October 25, 2015 – The Gentle Mercy of God
Thirtieth Sunday in Ordinary Time
By Father Michael Sliney, LC
As Jesus was leaving Jericho with his disciples and a sizable crowd, Bartimaeus, a blind man, the son of Timaeus, sat by the roadside begging. On hearing that it was Jesus of Nazareth, he began to cry out and say, “Jesus, son of David, have pity on me.” And many rebuked him, telling him to be silent. But he kept calling out all the more, “Son of David, have pity on me.” Jesus stopped and said, “Call him.” So they called the blind man, saying to him, “Take courage; get up, he is calling you.” He threw aside his cloak, sprang up, and came to Jesus. Jesus said to him in reply, “What do you want me to do for you?” The blind man replied to him, “Master, I want to see.” Jesus told him, “Go your way; your faith has saved you.” Immediately he received his sight and followed him on the way.
Introductory Prayer: Lord, I believe in you with a faith that never seeks to test you. I trust in you, hoping to learn to accept and follow your will, even when it does not make sense to the way that I see things. I love you Lord. May my love for you and those around me be similar to the love you have shown to me.
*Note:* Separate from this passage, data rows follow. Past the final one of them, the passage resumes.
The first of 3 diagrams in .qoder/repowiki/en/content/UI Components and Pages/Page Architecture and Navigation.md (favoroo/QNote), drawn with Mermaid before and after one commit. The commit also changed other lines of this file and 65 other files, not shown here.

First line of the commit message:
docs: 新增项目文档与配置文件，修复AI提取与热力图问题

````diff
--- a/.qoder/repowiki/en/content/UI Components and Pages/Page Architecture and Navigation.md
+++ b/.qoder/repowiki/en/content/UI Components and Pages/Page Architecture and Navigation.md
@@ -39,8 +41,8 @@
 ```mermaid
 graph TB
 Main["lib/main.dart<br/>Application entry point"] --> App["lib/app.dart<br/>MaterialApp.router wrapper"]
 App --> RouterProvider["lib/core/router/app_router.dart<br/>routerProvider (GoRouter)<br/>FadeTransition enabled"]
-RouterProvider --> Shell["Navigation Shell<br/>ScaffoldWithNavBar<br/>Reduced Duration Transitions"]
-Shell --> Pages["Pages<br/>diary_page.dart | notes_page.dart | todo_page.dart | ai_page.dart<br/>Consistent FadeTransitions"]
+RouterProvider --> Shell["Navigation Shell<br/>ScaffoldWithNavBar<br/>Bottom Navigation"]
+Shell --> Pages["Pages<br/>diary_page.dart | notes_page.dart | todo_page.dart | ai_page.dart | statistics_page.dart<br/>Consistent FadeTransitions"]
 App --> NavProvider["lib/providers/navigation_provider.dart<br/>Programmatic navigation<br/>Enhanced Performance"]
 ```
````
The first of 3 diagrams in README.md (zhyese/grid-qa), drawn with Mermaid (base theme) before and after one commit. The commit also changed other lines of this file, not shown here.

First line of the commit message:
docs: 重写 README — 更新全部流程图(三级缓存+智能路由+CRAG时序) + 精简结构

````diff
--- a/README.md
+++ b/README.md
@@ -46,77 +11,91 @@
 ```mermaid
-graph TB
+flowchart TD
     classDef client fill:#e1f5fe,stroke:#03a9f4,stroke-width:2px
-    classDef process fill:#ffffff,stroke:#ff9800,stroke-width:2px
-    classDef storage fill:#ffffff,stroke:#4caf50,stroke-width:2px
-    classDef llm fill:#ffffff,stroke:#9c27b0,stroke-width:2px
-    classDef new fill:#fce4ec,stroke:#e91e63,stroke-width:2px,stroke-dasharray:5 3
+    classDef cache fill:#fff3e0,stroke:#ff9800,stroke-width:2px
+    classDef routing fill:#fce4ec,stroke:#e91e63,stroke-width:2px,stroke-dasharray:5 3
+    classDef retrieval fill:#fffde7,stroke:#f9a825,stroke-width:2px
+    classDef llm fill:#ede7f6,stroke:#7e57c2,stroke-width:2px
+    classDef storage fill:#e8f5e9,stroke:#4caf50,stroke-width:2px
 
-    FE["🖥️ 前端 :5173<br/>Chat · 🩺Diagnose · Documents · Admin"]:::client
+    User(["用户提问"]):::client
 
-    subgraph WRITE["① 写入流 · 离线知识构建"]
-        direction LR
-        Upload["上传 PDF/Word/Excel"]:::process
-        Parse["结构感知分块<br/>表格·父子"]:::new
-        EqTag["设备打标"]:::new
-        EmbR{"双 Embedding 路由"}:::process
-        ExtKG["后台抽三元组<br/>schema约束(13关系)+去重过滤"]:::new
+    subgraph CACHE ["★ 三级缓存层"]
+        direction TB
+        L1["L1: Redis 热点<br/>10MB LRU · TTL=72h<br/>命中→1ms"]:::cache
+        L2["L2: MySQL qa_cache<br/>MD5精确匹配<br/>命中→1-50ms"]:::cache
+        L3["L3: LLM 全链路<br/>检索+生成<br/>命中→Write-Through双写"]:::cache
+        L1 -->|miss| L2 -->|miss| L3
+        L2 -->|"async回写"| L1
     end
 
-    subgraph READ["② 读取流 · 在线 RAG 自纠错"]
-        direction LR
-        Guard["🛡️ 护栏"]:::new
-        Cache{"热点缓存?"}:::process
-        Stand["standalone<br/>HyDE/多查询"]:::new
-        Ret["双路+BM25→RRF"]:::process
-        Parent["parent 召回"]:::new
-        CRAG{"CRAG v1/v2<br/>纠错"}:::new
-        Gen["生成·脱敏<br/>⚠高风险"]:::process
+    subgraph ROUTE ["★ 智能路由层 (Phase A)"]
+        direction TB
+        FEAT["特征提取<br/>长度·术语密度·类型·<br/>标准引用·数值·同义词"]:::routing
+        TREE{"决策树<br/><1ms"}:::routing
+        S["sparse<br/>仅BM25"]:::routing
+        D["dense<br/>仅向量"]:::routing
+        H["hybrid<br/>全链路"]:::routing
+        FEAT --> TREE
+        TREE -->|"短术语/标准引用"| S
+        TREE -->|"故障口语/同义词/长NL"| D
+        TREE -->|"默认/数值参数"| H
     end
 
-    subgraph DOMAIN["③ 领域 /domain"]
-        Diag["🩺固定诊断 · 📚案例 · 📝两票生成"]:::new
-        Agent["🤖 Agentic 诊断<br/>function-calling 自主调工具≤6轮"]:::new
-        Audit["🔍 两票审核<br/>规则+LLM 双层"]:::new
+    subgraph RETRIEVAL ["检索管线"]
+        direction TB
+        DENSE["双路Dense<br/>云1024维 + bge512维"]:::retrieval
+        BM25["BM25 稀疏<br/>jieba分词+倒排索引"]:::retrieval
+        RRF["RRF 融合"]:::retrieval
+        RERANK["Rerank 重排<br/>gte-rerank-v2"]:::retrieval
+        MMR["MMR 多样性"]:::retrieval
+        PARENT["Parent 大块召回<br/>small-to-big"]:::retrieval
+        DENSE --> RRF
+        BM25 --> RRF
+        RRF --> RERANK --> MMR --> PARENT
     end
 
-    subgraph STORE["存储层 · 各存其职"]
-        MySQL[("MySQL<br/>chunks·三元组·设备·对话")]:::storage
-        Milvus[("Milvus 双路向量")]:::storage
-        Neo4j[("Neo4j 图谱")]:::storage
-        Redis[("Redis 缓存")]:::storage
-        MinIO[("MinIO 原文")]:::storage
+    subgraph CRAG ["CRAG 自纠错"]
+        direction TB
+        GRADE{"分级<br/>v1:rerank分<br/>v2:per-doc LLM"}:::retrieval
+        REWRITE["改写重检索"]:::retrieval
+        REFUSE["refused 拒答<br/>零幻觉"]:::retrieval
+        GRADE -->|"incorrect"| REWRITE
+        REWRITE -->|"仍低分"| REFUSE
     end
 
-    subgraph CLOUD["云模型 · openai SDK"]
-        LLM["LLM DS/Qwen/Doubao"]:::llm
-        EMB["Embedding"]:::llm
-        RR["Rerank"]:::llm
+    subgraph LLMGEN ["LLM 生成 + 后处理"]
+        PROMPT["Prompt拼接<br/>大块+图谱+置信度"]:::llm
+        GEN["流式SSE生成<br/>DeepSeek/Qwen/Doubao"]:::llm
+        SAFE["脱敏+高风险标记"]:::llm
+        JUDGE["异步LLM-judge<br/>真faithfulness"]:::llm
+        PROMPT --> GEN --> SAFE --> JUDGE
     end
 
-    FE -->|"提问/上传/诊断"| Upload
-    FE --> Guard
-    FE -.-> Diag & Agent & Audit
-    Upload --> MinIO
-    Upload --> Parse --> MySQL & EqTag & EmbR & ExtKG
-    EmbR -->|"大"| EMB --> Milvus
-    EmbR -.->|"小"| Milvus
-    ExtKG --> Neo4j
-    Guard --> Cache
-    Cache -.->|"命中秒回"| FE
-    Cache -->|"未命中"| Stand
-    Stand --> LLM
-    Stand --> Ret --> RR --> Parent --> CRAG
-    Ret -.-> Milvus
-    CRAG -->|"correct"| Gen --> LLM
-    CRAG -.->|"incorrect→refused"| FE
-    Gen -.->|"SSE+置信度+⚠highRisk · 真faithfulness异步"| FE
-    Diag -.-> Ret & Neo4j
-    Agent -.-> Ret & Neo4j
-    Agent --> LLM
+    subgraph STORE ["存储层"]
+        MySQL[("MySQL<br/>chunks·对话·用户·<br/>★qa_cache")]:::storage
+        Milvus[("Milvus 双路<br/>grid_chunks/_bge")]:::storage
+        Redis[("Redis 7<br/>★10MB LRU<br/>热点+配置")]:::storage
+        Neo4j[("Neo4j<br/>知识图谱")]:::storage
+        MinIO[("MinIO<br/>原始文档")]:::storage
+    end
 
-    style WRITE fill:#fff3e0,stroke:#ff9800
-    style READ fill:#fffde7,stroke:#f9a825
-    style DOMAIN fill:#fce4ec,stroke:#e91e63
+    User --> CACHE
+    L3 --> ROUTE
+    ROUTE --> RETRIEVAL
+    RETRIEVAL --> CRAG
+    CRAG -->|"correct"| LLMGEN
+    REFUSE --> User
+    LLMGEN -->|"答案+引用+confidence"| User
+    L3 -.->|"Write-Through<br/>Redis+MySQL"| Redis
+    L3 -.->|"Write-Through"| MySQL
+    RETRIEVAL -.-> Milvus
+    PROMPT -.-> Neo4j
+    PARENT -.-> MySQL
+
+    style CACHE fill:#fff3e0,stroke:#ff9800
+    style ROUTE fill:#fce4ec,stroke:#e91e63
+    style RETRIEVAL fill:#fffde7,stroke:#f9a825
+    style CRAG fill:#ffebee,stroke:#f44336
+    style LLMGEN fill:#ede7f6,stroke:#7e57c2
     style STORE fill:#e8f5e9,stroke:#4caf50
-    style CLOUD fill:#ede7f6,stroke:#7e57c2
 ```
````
Petition: Christ Jesus, grant me the gift of faith.
- 1. The Lord Helps Those Who Help Themselves: Bartimaeus has character. As a beggar, he’s sharp enough to realize that it’s not good business to annoy the people he needs to beg from. Yet when Jesus passes nearby, he refuses to be silenced even when he’s rebuked by his “customers”. He’s driven by the certainty that Jesus can change his lot in life. Nobody, therefore, is going to keep Bartimaeus from his goal of meeting Christ. Do I have a similar kind of certitude that proximity to Our Lord is a necessity for me, that only he can heal my wounds and keep me on the right path towards heaven? Do I make sure nothing separates me from him?
- “Jesus, Help Me!” Pope-Emeritus Benedict encourages us to look to the merciful heart of the Lord, “In our difficulties, problems and temptations, we must not simply engage in a theoretical reflection — from whence do they come? — but must react positively, invoking the Lord, maintaining a living contact with the Lord. Beyond that, we must cry out the name of Jesus, ‘Jesus, help me!’ And we may be sure that he listens to us, as he is near to those who seek him. Let us not be discouraged; rather, let us run with ardor…and we too will reach life, Jesus, the Lord” (Angelus, February 8, 2006).
- The Gift of Faith: The faith of the blind beggar was what allowed Christ to cure him. Faith is not something that we can earn or acquire through willpower or sheer effort. Faith is a gift. This gift must be sought in humble and constant prayer. We have all received this gift through baptism, but it is a gift that needs to grow. “Lord, increase my faith!”
Conversation with Christ: Thank you, Lord! Like the sight you gave to Bartimaeus, you have given me so many graces and special favors, beginning with the amazing gift of my Catholic faith. From the heart I thank you for so much love.
Resolution: I will pray with perseverance and trust for those virtues I most need, especially for the gift of faith to see Christ acting in my daily life.